(Revision comparison data)
....
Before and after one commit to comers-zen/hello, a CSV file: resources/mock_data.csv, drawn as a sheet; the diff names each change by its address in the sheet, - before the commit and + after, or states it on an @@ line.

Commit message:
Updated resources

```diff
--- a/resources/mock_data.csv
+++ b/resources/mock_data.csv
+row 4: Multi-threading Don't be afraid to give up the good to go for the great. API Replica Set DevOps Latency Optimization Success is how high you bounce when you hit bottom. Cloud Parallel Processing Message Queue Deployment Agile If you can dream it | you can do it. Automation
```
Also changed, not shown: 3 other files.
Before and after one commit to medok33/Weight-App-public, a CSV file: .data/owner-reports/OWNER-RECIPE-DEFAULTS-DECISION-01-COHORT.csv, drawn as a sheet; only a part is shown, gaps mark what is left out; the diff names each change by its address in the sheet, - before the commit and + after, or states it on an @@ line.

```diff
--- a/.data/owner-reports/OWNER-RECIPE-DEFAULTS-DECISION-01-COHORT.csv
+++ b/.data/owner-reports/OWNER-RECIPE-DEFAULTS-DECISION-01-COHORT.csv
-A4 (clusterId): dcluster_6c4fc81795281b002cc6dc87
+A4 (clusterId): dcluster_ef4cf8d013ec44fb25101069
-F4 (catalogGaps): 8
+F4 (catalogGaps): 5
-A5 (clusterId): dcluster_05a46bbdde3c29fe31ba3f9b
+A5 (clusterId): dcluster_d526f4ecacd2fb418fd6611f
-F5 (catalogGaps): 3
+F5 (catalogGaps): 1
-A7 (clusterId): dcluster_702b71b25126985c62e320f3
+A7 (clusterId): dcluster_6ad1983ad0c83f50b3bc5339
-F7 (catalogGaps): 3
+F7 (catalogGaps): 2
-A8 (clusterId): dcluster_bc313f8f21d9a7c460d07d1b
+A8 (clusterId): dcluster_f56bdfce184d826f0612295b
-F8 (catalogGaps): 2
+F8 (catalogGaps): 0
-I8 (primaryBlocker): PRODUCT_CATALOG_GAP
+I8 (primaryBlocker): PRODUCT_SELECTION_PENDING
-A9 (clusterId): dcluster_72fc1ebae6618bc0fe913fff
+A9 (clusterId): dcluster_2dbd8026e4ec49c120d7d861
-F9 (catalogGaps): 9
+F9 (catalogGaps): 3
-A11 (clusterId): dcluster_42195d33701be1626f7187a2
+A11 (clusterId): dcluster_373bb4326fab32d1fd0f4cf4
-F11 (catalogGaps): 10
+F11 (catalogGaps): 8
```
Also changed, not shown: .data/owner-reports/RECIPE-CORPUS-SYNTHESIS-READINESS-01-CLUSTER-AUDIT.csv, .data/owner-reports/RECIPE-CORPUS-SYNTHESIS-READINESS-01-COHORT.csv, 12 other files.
....
■ TASK DESCRIPTION
All of the entries above need to be set down again exactly.

■ YOUR RESPONSE
Before and after one commit to comers-zen/hello, a CSV file: resources/mock_data.csv, drawn as a sheet; the diff names each change by its address in the sheet, - before the commit and + after, or states it on an @@ line.

Commit message:
Updated resources

```diff
--- a/resources/mock_data.csv
+++ b/resources/mock_data.csv
+row 4: Multi-threading Don't be afraid to give up the good to go for the great. API Replica Set DevOps Latency Optimization Success is how high you bounce when you hit bottom. Cloud Parallel Processing Message Queue Deployment Agile If you can dream it | you can do it. Automation
```
Also changed, not shown: 3 other files.
Before and after one commit to medok33/Weight-App-public, a CSV file: .data/owner-reports/OWNER-RECIPE-DEFAULTS-DECISION-01-COHORT.csv, drawn as a sheet; only a part is shown, gaps mark what is left out; the diff names each change by its address in the sheet, - before the commit and + after, or states it on an @@ line.

```diff
--- a/.data/owner-reports/OWNER-RECIPE-DEFAULTS-DECISION-01-COHORT.csv
+++ b/.data/owner-reports/OWNER-RECIPE-DEFAULTS-DECISION-01-COHORT.csv
-A4 (clusterId): dcluster_6c4fc81795281b002cc6dc87
+A4 (clusterId): dcluster_ef4cf8d013ec44fb25101069
-F4 (catalogGaps): 8
+F4 (catalogGaps): 5
-A5 (clusterId): dcluster_05a46bbdde3c29fe31ba3f9b
+A5 (clusterId): dcluster_d526f4ecacd2fb418fd6611f
-F5 (catalogGaps): 3
+F5 (catalogGaps): 1
-A7 (clusterId): dcluster_702b71b25126985c62e320f3
+A7 (clusterId): dcluster_6ad1983ad0c83f50b3bc5339
-F7 (catalogGaps): 3
+F7 (catalogGaps): 2
-A8 (clusterId): dcluster_bc313f8f21d9a7c460d07d1b
+A8 (clusterId): dcluster_f56bdfce184d826f0612295b
-F8 (catalogGaps): 2
+F8 (catalogGaps): 0
-I8 (primaryBlocker): PRODUCT_CATALOG_GAP
+I8 (primaryBlocker): PRODUCT_SELECTION_PENDING
-A9 (clusterId): dcluster_72fc1ebae6618bc0fe913fff
+A9 (clusterId): dcluster_2dbd8026e4ec49c120d7d861
-F9 (catalogGaps): 9
+F9 (catalogGaps): 3
-A11 (clusterId): dcluster_42195d33701be1626f7187a2
+A11 (clusterId): dcluster_373bb4326fab32d1fd0f4cf4
-F11 (catalogGaps): 10
+F11 (catalogGaps): 8
```
Also changed, not shown: .data/owner-reports/RECIPE-CORPUS-SYNTHESIS-READINESS-01-CLUSTER-AUDIT.csv, .data/owner-reports/RECIPE-CORPUS-SYNTHESIS-READINESS-01-COHORT.csv, 12 other files.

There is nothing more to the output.